## [Task]
Give the listing again word for word, excluding the pictures it contains.

○ ○ ○ ○ ○

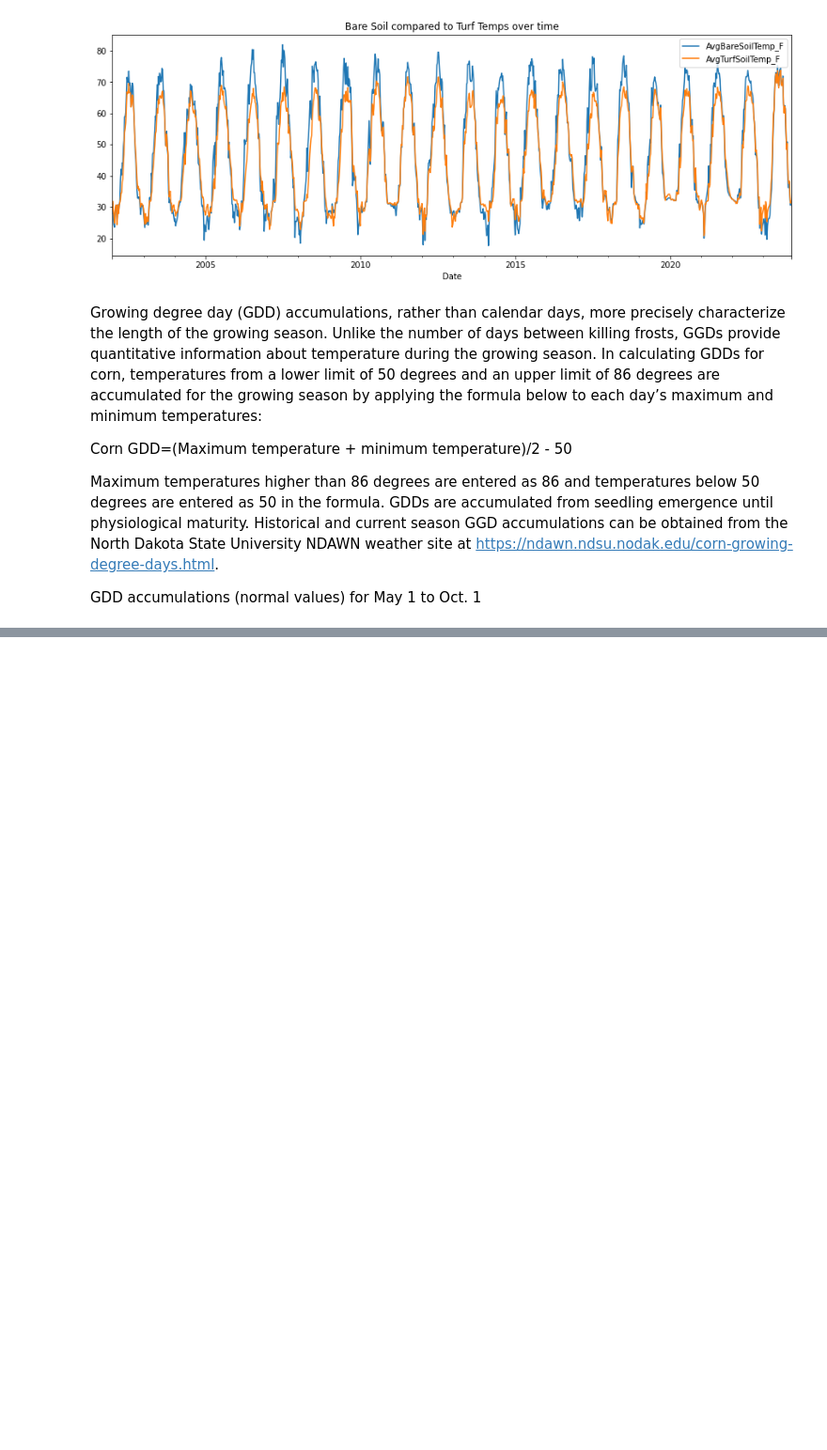
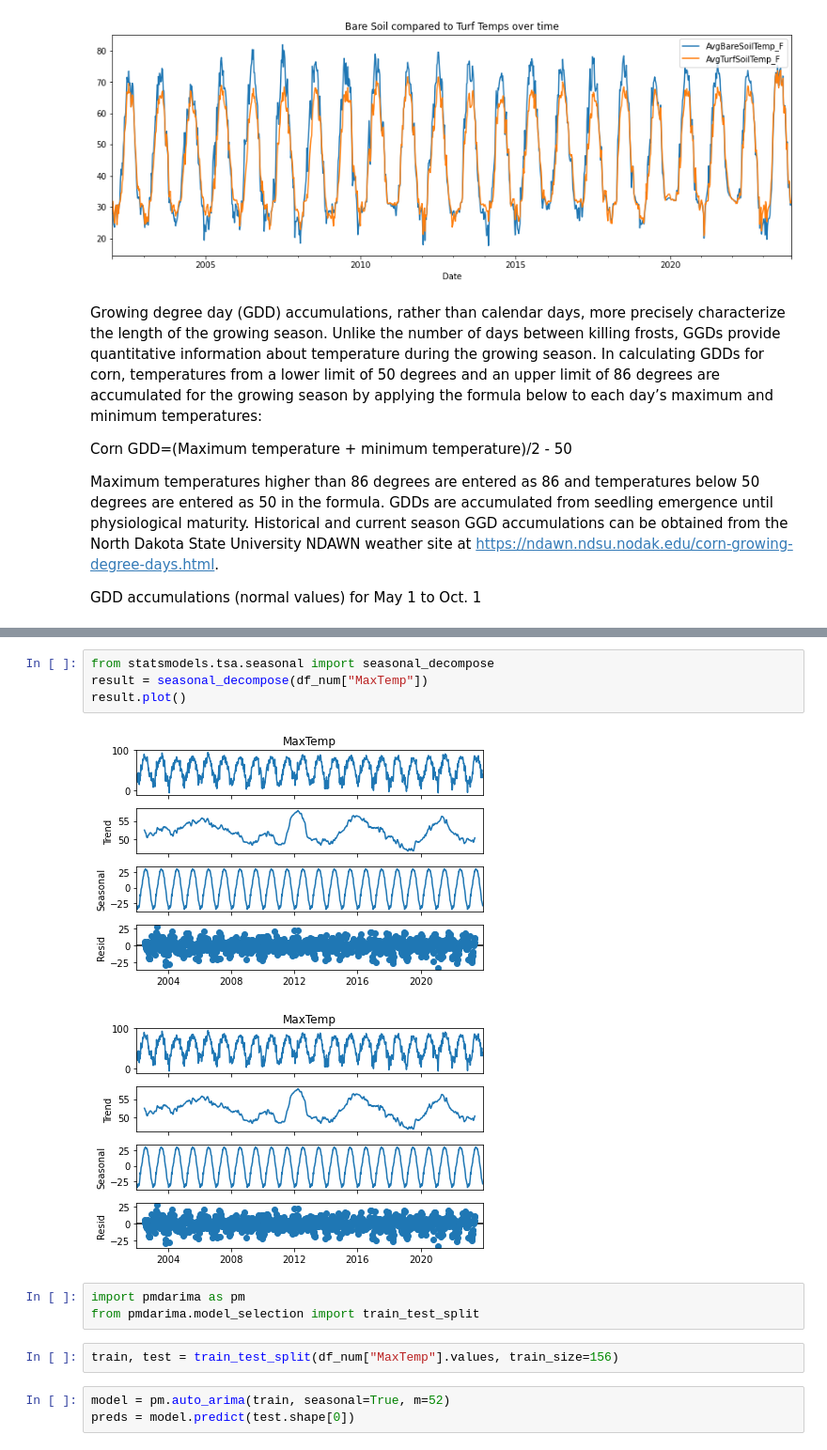
Before and after one commit to jbaumgit/Time-Series-Weather-Forcast-for-Corn-Growth-Degree-Days-in-ND, a Jupyter notebook: EDA_notebook.ipynb, the cells around one changed output, grey strips where cells are left out. Shown at 94% size. Saved outputs shown, nothing was run; the diff lists cells and outputs as text; blank space fills up the shorter version.

```diff
--- a/EDA_notebook.ipynb
+++ b/EDA_notebook.ipynb
@@ -148,0 +286,15 @@ GDD accumulations (normal values) for May 1 to Oct. 1
+# %%
+from statsmodels.tsa.seasonal import seasonal_decompose
+result = seasonal_decompose(df_num["MaxTemp"])
+result.plot()
+# %% [output]
+[figure, added]
+[figure, added]
+# %%
+import pmdarima as pm
+from pmdarima.model_selection import train_test_split
+# %%
+train, test = train_test_split(df_num["MaxTemp"].values, train_size=156)
+# %%
+model = pm.auto_arima(train, seasonal=True, m=52)
+preds = model.predict(test.shape[0])
```
Also changed, not shown: parts of 18 cells of this notebook.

○ ○ ○ ○ ○

## [Exercise output]
Before and after one commit to jbaumgit/Time-Series-Weather-Forcast-for-Corn-Growth-Degree-Days-in-ND, a Jupyter notebook: EDA_notebook.ipynb, the cells around one changed output, grey strips where cells are left out. Shown at 94% size. Saved outputs shown, nothing was run; the diff lists cells and outputs as text; blank space fills up the shorter version.

```diff
--- a/EDA_notebook.ipynb
+++ b/EDA_notebook.ipynb
@@ -148,0 +286,15 @@ GDD accumulations (normal values) for May 1 to Oct. 1
+# %%
+from statsmodels.tsa.seasonal import seasonal_decompose
+result = seasonal_decompose(df_num["MaxTemp"])
+result.plot()
+# %% [output]
+[figure, added]
+[figure, added]
+# %%
+import pmdarima as pm
+from pmdarima.model_selection import train_test_split
+# %%
+train, test = train_test_split(df_num["MaxTemp"].values, train_size=156)
+# %%
+model = pm.auto_arima(train, seasonal=True, m=52)
+preds = model.predict(test.shape[0])
```
Also changed, not shown: parts of 18 cells of this notebook.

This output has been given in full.